■ What you will do ■
Work out how many lines below contain "Notifications". Provide only the figure.

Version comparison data
§ §

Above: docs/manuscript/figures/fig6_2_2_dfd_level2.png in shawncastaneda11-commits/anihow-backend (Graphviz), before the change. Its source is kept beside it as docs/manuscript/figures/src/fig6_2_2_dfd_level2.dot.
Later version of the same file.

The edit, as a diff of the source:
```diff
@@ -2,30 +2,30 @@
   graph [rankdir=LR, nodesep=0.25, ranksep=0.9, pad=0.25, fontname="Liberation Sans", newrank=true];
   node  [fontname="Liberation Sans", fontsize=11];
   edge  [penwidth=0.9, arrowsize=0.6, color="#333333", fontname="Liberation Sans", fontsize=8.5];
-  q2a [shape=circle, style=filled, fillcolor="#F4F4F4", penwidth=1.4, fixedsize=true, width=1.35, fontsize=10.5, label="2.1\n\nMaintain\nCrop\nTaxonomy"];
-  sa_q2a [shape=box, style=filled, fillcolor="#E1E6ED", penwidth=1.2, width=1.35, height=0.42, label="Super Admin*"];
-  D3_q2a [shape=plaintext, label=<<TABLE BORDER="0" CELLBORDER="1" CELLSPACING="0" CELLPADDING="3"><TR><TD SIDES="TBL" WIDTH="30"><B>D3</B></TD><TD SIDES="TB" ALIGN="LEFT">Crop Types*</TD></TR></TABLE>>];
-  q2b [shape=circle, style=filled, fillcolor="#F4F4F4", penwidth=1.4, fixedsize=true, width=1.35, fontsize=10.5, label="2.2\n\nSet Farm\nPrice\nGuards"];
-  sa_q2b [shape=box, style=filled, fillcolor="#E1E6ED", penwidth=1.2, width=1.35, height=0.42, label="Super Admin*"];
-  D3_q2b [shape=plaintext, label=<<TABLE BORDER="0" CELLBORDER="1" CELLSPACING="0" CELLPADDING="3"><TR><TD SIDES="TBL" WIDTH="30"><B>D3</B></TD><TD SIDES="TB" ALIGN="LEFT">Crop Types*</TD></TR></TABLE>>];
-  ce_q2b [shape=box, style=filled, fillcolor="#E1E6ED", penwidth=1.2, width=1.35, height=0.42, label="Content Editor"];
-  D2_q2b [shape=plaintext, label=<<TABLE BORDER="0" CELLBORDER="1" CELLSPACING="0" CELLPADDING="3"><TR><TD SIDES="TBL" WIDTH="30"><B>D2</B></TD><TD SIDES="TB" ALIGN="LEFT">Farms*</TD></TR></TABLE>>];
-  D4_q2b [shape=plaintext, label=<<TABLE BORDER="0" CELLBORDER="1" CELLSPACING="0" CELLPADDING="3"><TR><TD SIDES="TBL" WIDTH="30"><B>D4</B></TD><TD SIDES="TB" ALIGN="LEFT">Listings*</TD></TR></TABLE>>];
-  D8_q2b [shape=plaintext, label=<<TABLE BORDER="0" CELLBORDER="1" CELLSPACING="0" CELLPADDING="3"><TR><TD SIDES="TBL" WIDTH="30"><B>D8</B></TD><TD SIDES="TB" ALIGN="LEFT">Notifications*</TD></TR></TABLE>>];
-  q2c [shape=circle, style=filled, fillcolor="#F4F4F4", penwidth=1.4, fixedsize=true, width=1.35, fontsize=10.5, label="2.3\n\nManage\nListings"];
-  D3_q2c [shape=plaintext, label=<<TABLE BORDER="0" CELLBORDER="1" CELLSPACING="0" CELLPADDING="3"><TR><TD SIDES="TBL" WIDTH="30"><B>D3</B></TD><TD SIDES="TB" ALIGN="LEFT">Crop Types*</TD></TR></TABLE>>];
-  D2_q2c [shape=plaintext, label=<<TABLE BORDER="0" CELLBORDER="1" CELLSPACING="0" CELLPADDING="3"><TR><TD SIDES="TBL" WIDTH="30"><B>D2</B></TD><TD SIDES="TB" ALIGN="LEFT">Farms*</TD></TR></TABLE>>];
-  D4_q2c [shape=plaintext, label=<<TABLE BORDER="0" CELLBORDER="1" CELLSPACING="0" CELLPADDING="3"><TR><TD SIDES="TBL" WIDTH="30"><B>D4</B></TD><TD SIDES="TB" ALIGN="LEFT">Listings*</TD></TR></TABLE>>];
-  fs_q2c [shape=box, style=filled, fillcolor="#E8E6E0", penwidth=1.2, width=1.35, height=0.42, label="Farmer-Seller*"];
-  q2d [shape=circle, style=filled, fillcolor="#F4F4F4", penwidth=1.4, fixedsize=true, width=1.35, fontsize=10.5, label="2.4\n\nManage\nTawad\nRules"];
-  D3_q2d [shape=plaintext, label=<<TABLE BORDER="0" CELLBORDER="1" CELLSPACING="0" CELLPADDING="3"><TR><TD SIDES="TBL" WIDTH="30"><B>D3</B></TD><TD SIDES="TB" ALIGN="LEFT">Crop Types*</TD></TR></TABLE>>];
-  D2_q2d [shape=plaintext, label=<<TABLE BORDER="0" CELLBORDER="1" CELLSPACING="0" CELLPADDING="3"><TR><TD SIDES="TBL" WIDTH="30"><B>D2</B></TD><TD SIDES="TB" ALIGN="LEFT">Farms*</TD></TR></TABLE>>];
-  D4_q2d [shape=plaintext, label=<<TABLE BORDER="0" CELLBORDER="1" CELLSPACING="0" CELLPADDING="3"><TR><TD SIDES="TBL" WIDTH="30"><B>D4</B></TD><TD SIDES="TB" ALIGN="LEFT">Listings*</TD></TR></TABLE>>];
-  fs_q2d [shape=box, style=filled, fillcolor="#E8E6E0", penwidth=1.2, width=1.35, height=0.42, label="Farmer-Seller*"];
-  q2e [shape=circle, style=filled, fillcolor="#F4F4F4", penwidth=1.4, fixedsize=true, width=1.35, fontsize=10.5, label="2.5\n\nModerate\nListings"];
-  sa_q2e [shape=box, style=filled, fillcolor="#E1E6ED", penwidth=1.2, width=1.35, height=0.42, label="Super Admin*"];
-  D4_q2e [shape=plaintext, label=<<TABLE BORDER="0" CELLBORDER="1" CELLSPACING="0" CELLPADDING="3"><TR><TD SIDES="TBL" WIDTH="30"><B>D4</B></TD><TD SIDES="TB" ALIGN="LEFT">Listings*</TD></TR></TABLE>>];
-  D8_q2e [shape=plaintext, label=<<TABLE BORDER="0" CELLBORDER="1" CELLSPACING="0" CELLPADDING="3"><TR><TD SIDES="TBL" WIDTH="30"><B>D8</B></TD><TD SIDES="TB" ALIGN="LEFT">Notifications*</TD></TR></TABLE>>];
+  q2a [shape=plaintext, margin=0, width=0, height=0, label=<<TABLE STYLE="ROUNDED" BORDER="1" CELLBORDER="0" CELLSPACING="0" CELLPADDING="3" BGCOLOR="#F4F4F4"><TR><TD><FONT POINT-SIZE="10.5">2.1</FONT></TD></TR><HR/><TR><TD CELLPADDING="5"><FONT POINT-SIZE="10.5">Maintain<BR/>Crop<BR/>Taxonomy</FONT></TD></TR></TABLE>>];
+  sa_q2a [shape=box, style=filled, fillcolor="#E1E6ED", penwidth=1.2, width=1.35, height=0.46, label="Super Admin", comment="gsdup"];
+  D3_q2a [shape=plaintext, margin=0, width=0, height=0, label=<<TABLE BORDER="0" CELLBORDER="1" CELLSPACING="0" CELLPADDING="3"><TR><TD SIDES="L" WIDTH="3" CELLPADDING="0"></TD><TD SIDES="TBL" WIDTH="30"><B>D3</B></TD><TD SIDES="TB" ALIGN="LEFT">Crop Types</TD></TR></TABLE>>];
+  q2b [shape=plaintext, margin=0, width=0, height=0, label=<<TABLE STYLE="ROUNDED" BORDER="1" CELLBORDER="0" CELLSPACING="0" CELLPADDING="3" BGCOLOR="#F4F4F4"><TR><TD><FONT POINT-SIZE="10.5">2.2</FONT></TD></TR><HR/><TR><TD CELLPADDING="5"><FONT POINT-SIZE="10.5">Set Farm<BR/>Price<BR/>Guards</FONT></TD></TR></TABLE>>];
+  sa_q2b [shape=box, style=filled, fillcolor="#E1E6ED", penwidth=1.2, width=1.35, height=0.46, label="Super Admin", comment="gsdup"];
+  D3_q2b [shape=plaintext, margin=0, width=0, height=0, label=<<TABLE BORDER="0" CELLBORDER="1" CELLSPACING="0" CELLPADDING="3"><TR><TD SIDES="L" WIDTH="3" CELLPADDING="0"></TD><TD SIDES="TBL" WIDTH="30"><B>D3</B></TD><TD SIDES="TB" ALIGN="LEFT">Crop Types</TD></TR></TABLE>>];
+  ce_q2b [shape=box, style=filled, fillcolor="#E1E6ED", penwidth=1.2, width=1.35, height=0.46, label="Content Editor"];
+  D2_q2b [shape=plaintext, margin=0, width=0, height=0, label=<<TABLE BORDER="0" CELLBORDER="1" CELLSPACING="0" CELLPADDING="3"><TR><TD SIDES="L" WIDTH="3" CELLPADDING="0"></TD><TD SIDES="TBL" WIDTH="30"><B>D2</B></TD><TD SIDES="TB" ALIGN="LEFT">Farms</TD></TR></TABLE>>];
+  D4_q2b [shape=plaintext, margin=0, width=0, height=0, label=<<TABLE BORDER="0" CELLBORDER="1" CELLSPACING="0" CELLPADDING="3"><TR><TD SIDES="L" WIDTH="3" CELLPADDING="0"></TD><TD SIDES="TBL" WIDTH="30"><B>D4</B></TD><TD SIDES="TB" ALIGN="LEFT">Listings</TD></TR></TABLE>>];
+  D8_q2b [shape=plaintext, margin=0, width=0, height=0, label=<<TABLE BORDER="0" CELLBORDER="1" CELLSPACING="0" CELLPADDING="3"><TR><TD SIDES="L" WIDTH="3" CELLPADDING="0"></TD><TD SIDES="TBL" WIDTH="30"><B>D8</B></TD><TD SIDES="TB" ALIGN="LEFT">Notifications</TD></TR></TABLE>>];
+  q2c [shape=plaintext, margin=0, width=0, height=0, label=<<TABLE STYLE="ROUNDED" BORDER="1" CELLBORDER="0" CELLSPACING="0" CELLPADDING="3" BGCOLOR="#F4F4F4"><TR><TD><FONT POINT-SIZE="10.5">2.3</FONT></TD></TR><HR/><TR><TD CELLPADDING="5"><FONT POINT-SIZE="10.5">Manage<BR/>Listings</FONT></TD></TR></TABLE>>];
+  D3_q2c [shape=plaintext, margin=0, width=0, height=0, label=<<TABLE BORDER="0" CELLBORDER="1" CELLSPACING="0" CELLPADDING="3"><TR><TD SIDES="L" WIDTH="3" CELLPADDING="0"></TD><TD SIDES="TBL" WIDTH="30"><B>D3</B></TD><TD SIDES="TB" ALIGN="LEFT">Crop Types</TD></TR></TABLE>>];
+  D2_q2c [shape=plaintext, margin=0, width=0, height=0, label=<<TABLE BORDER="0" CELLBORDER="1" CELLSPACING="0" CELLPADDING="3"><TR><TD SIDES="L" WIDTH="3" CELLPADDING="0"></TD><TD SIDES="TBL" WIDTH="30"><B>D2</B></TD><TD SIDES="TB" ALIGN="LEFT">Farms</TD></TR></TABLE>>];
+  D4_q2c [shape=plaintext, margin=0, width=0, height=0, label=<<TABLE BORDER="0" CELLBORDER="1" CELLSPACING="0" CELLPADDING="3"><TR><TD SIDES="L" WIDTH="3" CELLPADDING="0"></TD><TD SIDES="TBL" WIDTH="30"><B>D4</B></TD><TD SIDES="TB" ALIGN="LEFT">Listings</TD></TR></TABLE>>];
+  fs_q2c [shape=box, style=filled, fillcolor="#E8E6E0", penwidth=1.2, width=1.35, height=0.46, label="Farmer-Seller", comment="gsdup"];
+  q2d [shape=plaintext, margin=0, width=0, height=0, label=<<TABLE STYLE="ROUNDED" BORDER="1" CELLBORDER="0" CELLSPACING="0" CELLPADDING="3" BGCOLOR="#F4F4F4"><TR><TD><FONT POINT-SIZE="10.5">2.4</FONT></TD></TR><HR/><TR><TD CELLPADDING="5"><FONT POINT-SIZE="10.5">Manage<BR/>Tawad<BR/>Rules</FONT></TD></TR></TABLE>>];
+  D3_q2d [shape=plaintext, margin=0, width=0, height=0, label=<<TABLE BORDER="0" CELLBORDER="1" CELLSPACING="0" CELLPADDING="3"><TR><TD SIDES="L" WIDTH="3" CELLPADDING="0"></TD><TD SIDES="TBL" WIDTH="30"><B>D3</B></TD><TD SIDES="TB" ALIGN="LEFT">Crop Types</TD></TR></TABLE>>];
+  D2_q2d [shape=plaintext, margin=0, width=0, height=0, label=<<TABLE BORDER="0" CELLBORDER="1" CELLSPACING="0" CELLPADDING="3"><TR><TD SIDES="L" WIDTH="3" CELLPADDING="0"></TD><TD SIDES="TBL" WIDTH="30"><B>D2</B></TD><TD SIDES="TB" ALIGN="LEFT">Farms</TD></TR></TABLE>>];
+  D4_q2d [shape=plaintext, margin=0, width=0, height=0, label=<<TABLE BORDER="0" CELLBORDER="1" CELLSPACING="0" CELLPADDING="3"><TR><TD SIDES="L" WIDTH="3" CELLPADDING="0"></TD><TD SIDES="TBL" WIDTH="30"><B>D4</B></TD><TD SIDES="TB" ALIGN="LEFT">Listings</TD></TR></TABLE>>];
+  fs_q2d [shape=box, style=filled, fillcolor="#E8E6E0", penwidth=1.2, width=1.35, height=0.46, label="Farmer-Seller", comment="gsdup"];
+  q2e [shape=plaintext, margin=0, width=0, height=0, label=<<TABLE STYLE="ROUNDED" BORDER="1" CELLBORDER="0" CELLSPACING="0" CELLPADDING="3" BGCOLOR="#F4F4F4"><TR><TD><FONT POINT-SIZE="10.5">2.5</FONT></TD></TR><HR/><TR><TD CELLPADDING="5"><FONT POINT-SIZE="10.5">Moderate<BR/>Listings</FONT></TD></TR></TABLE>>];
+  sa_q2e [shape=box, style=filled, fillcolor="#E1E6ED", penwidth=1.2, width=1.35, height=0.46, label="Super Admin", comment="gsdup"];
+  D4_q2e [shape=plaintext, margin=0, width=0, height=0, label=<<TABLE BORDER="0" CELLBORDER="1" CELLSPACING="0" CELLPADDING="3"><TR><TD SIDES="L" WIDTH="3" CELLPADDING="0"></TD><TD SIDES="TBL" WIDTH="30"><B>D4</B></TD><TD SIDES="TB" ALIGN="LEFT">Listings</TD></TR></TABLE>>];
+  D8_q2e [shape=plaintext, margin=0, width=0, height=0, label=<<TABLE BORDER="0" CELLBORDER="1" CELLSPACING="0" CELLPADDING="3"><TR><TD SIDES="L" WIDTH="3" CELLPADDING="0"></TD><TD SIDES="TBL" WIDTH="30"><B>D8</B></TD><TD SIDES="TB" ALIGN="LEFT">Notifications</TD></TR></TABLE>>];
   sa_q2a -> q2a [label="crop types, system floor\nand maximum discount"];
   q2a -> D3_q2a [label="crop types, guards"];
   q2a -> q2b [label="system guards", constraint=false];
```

§ §

■ Result of the exercise ■
4